Shresta Hebbar Amsadi
23rd November 2020
The US FDA authorizes first COVID-19 self-testing kits(Source: The Indian express)
On 17 November, the US Food and Drug Administration greenlighted the first coronavirus self-testing kit for home use that provides results within 30 minutes.
The nose-swab test is manufactured by Lucira Health, a company founded in 2013 and situated in Emeryville, California. The new test is authorised for at home-use for those who 14-years-old and older with suspected COVID-19 infection. And for children under 13, the test needs to be performed by a healthcare provider.

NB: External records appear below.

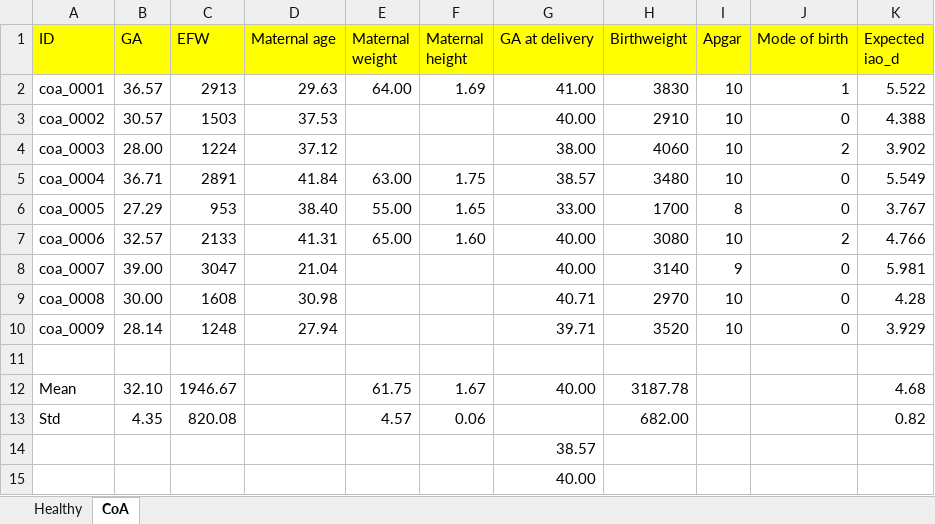
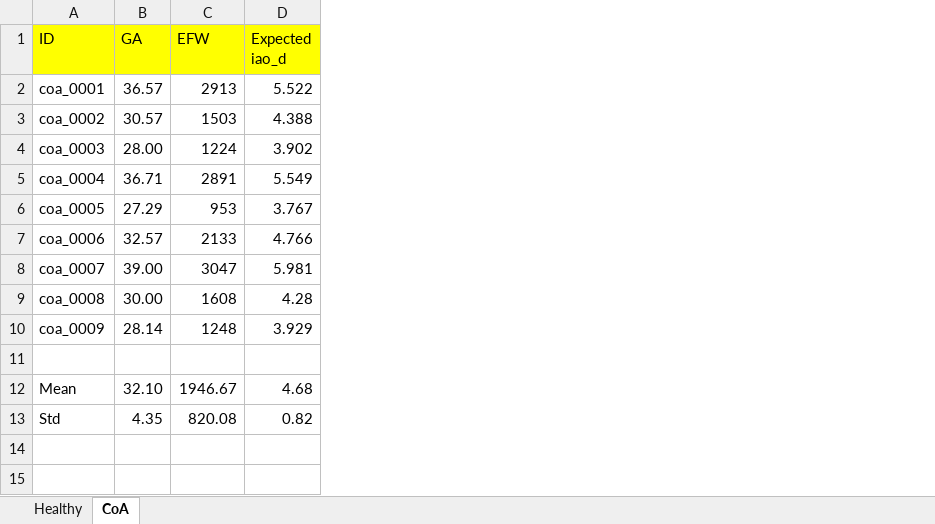
Before and after one commit to InmaV/CoA_scenarios, an Excel workbook: Dataset_S1.xlsx, sheet CoA, drawn as a sheet; only a part is shown; values as stored, in another font and other column widths than the file's, no borders; rows hold the shown columns only; the diff names each change by its address in the sheet, - before the commit and + after, or states it on an @@ line.

Commit message:
Add files via upload

```diff
--- a/Dataset_S1.xlsx (sheet CoA)
+++ b/Dataset_S1.xlsx (sheet CoA)
-column D (Maternal age), rows 2-10: 29.63 | 37.53 | 37.12 | 41.84 | 38.40 | 41.31 | 21.04 | 30.98 | 27.94
-column E (Maternal weight), rows 2-13: 64.00 |  |  | 63.00 | 55.00 | 65.00 |  |  |  |  | 61.75 | 4.57
-column F (Maternal height), rows 2-13: 1.69 |  |  | 1.75 | 1.65 | 1.60 |  |  |  |  | 1.67 | 0.06
-column G (GA at delivery), rows 2-12: 41.00 | 40.00 | 38.00 | 38.57 | 33.00 | 40.00 | 40.00 | 40.71 | 39.71 |  | 40.00
-column H (Birthweight), rows 2-13: 3830 | 2910 | 4060 | 3480 | 1700 | 3080 | 3140 | 2970 | 3520 |  | 3187.78 | 682.00
-column I (Apgar), rows 2-10: 10 | 10 | 10 | 10 | 8 | 10 | 9 | 10 | 10
-column J (Mode of birth), rows 2-10: 1 | 0 | 2 | 0 | 0 | 2 | 0 | 0 | 0
-row 14:  |  |  |  |  |  | 38.57
-row 15:  |  |  |  |  |  | 40.00
```
Also changed, not shown: sheet Healthy, formulas that keep their value.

The FDA issued an emergency use authorisation to Lucira Health’s rapid all-in-one test that is intended to detect the virus to help counter the rising number of cases. While there exist some tests which allow people to send samples from home, this is the first which can be wholly self-administered and provide results in just 30 minutes. The Lucira test is only used for prescription use as of right now, and all the results are being reported to the government.
The Lucira test works by swirling the self-collected sample swab in a sample vial that is then placed in the test unit. A red light will indicate a positive result, and green light will indicate a negative one. 100 per cent were able to successfully execute the test within two minutes during clinical trials, Lucira reported.

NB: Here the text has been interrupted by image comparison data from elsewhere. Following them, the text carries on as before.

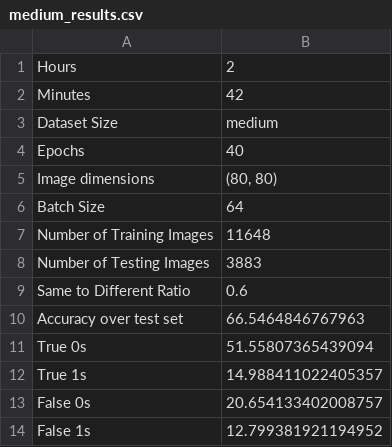
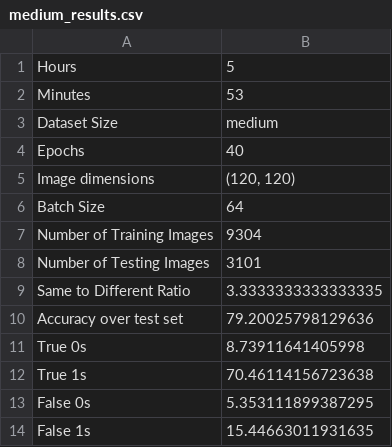
Before and after one commit to SeniorDesignF20/AmazonUnderstandingProductImages, a CSV file: model/medium/medium_results.csv, drawn as a sheet.

```diff
--- a/model/medium/medium_results.csv
+++ b/model/medium/medium_results.csv
@@ -1,14 +1,14 @@
-Hours,2
-Minutes,42
+Hours,5
+Minutes,53
 Dataset Size,medium
 Epochs,40
-Image dimensions,"(80, 80)"
+Image dimensions,"(120, 120)"
 Batch Size,64
-Number of Training Images,11648
-Number of Testing Images,3883
-Same to Different Ratio,0.6
-Accuracy over test set,66.5464846767963
-True 0s,51.55807365439094
-True 1s,14.988411022405357
-False 0s,20.654133402008757
-False 1s,12.799381921194952
+Number of Training Images,9304
+Number of Testing Images,3101
+Same to Different Ratio,3.3333333333333335
+Accuracy over test set,79.20025798129636
+True 0s,8.73911641405998
+True 1s,70.46114156723638
+False 0s,5.353111899387295
+False 1s,15.44663011931635
```
Also changed, not shown: 14 other files.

The test kit is expected to cost around $50, according to MedCity News. However, it will not be made available nationwide until 2021, as stated by the company in a press release. The first batch of kits will be allotted to patients of Sutter Health, North California and Cleveland Clinic Florida.
“Being able to quickly determine if a person is infected or not has been a global problem,” said Dr John Chou, a physician and Sutter Health affiliate, in a statement, as reported by MedCity News. “We believe this highly mobile test can make a big difference by providing lab-quality results expeditiously and conveniently. Early, accurate detection is vital to delivering appropriate care and controlling the pandemic.”
As it still is the early stages of the deadly virus, complete self-testing isn’t advised around the world as there is a risk of human element playing a part which in turn has a possibility of giving false results. Another positive arising from the invention of this self-testing kit is that the workload of the testing labs might get significantly reduced.
(Sources: NDTV, Lucira Health, FDA, MedCity News)
Edited by: Suditi Jha